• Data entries
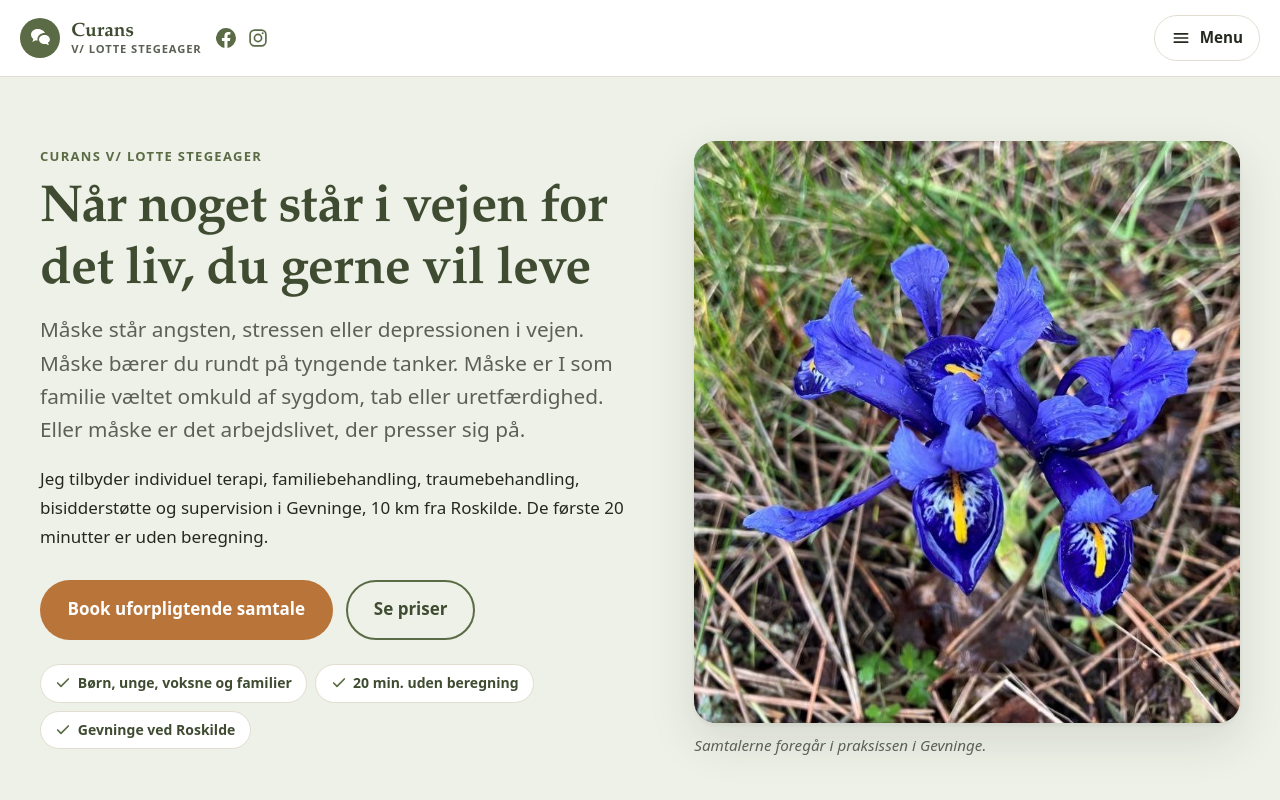
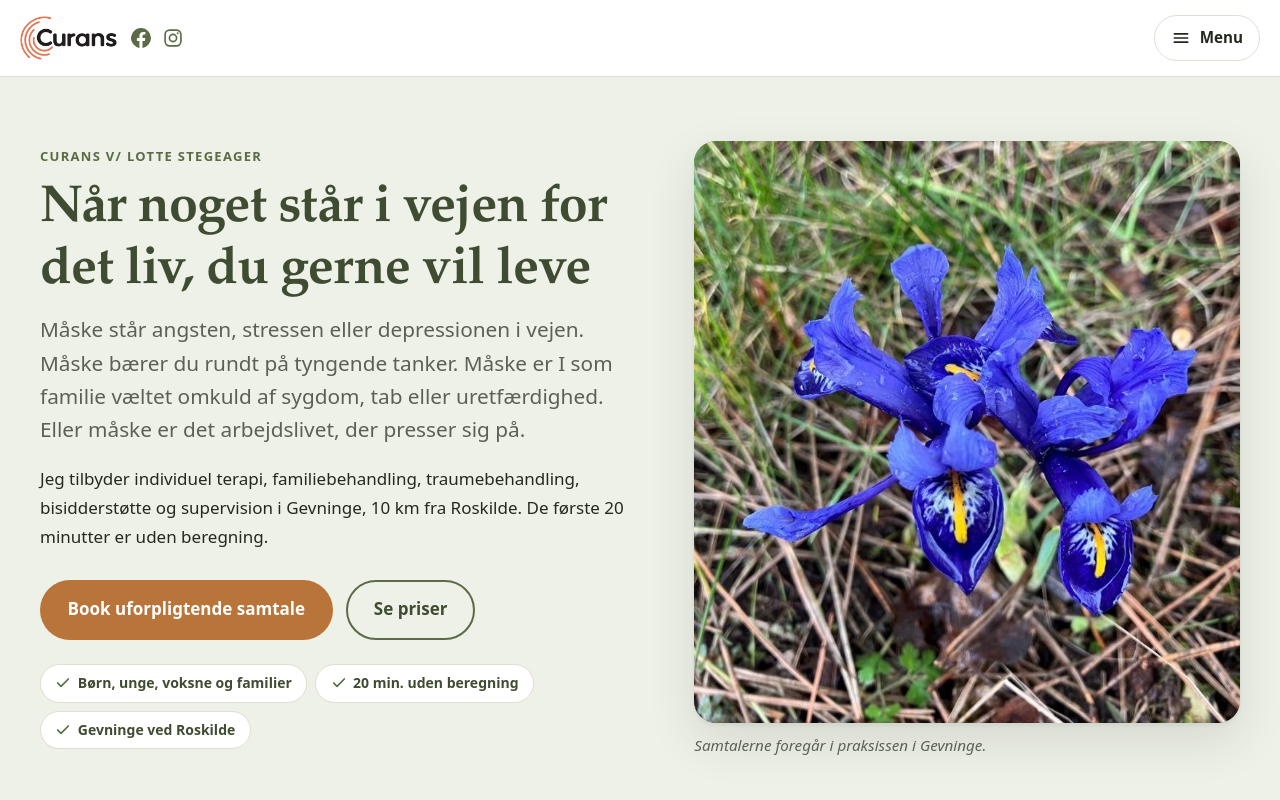
Before and after one commit to Lukasroland123/curans, an Eleventy site: page src/index.njk in a window 1280 px wide. Shown: the top 800 px of the page. Built offline with nearby package versions, Linux system fonts and the light colour scheme; Eleventy itself is replaced by a stand-in of ours; files that its build step writes are made by us from their sources.

Commit message:
Nyt Curans-logo øverst på siden
Co-Authored-By: Claude Opus 5.5 <noreply@anthropic.com>

```diff
--- a/src/_includes/base.njk
+++ b/src/_includes/base.njk
@@ -32,15 +32,7 @@
 <header class="site-header">
   <div class="wrap site-header__inner">
     <a class="logo" href="/">
-      <span class="logo__mark" aria-hidden="true">
-        {#- To samtalebobler, der overlapper. Narrativ terapi handler om de
-            fortaellinger, der bliver til mellem to mennesker - ikke om en
-            enkelt stemme. Derfor to, ikke en. -#}
-        <svg viewBox="0 0 24 24" fill="currentColor"><path d="M9.5 3C5.9 3 3 5.5 3 8.6c0 1.7.9 3.3 2.3 4.3-.1.9-.5 1.9-1.2 2.8 1.3-.2 2.5-.7 3.4-1.4.6.2 1.3.3 2 .3h.2a5.6 5.6 0 0 1-.2-1.5c0-3.4 3.2-6.1 7.1-6.1h.4C16.3 4.7 13.2 3 9.5 3zm7.1 5.9c-3.1 0-5.6 2.1-5.6 4.6 0 2.6 2.5 4.6 5.6 4.6.5 0 1.1 0 1.6-.2.8.6 1.8 1 2.9 1.2-.6-.8-1-1.6-1.1-2.4 1.2-.8 1.9-2 1.9-3.2 0-2.5-2.5-4.6-5.3-4.6z"/></svg>
-      </span>
-      <span>{{ site.navn }}
-        <small>{{ site.undertitel }}</small>
-      </span>
+      <img class="logo__img" src="/assets/curans-logo.png" alt="Curans" width="352" height="160">
     </a>
 
     <div class="social social--header">
--- a/src/assets/css/style.css
+++ b/src/assets/css/style.css
@@ -235,6 +235,8 @@ blockquote {
   border-radius: 50%;
 }
 .logo__mark svg { width: 24px; height: 24px; }
+/* Curans-logoet. Filen er 352x160 og vises i 44px hoejde, saa den er skarp paa telefoner. */
+.logo__img { display: block; height: 44px; width: auto; }
 .logo small {
   display: block; font-family: var(--font-body);
   font-size: .7rem; font-weight: 600; letter-spacing: .08em;
@@ -345,6 +347,7 @@ blockquote {
    Navnet maa bryde over to linjer, og menuknappen viser kun sine streger. */
 @media (max-width: 560px) {
   .logo { flex-shrink: 1; min-width: 0; font-size: 1.05rem; }
+  .logo__img { height: 38px; }
   .site-header .social { margin-left: 0; }
   .nav-toggle { font-size: 0; gap: 0; padding: .6rem; }
 }
```
Also changed, not shown: src/assets/curans-logo.png (added).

• Problem requirements
Wherever the string "span" appears in a line above, copy that line.

• Expected answer
-      <span class="logo__mark" aria-hidden="true">
-      </span>
-      <span>{{ site.navn }}
-      </span>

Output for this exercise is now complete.